Conte Anadromous Fish Branch
With their unique life histories, anadromous fishes require special consideration in understanding their biology and developing management strategies. During the Industrial Revolution, many populations of anadromous fishes were severely depleted or extirpated by damming, pollution or alteration of their migratory or spawning habitats. Some measures were taken in the late 1880s to provide access for anadromous fishes around dams by construction of rudimentary fishways, or by stocking fish into habitats that historically supported large runs. However, without a complete understanding of the ecology, life history and environmental needs of these species, many of these efforts failed to restore naturally reproducing populations within their original ranges. With the passage of the Anadromous Fish Conservation Act of 1965, the federal government took an active role in assisting states in their anadromous fish enhancement efforts. However, the need for information about anadromous fish biology and ecology continues, and is critical to the success of these programs. The S.O. Conte Anadromous Fish Branch (CAFB) has been charged to meet this need to perform research directed towards restoration and protection of anadromous fishes. In recent years fishery agency needs have expanded to include provision of fish passage facilities for many riverine species.

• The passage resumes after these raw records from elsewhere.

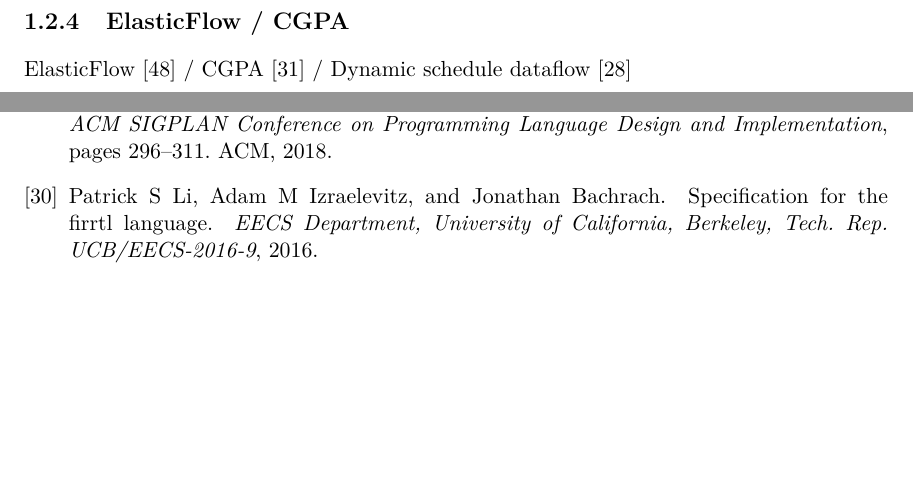
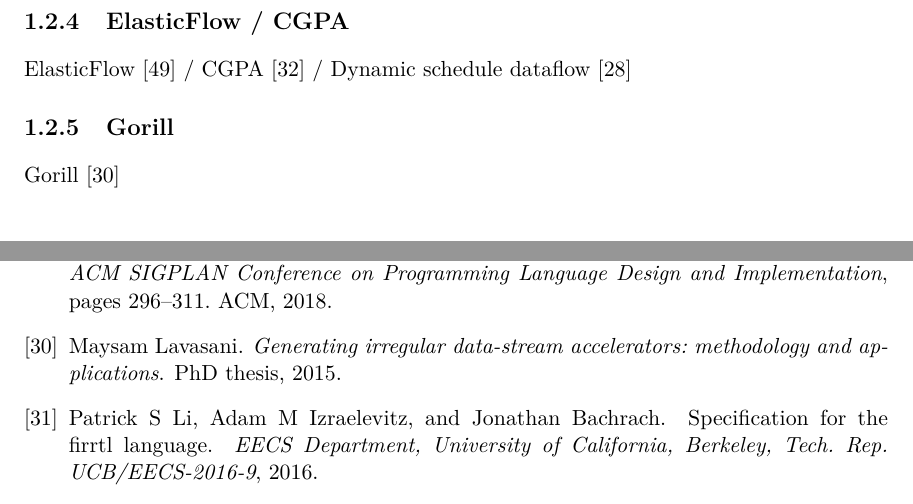
Before and after one commit to amsharifian/Depth-Report, a LaTeX thesis (main.tex, which reads 03-related-works.tex, references.bib): two parts of pages 7 and 12 of 15, joined at a grey line, cut so that both start at the same text, the shorter picture padded with empty space. Compiled offline with pdfLaTeX.

Commit message:
Update introduction

```diff
--- a/03-related-works.tex
+++ b/03-related-works.tex
@@ -31,8 +36,12 @@
 % * generate coarse-grained pipelines using FIFOs in between stages for communication.
 %
 
+\subsection{Gorill}
+Gorill~\cite{lavasani_thesis}
+% * Gorilla++ generates custom hardware for applications with irregular dataflow
+% * support multi-threading and lock-based synchronization
+
 \subsection{Kiwi}
-
 Kiwi~\cite{kiwi}
 % * translates a set of C# parallel constructs to hardware units (monitor, event, lock)
 
--- a/references.bib
+++ b/references.bib
@@ -45,3 +49,6 @@
+  year={2015}
+}
+
 
 
 @inproceedings{chung_micro_2010,
```
Also changed, not shown: 03-related-works.tex (7 more changed lines), references.bib (4 more changed lines).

CAFB has expanded its mission to include work on any riverine migratory species.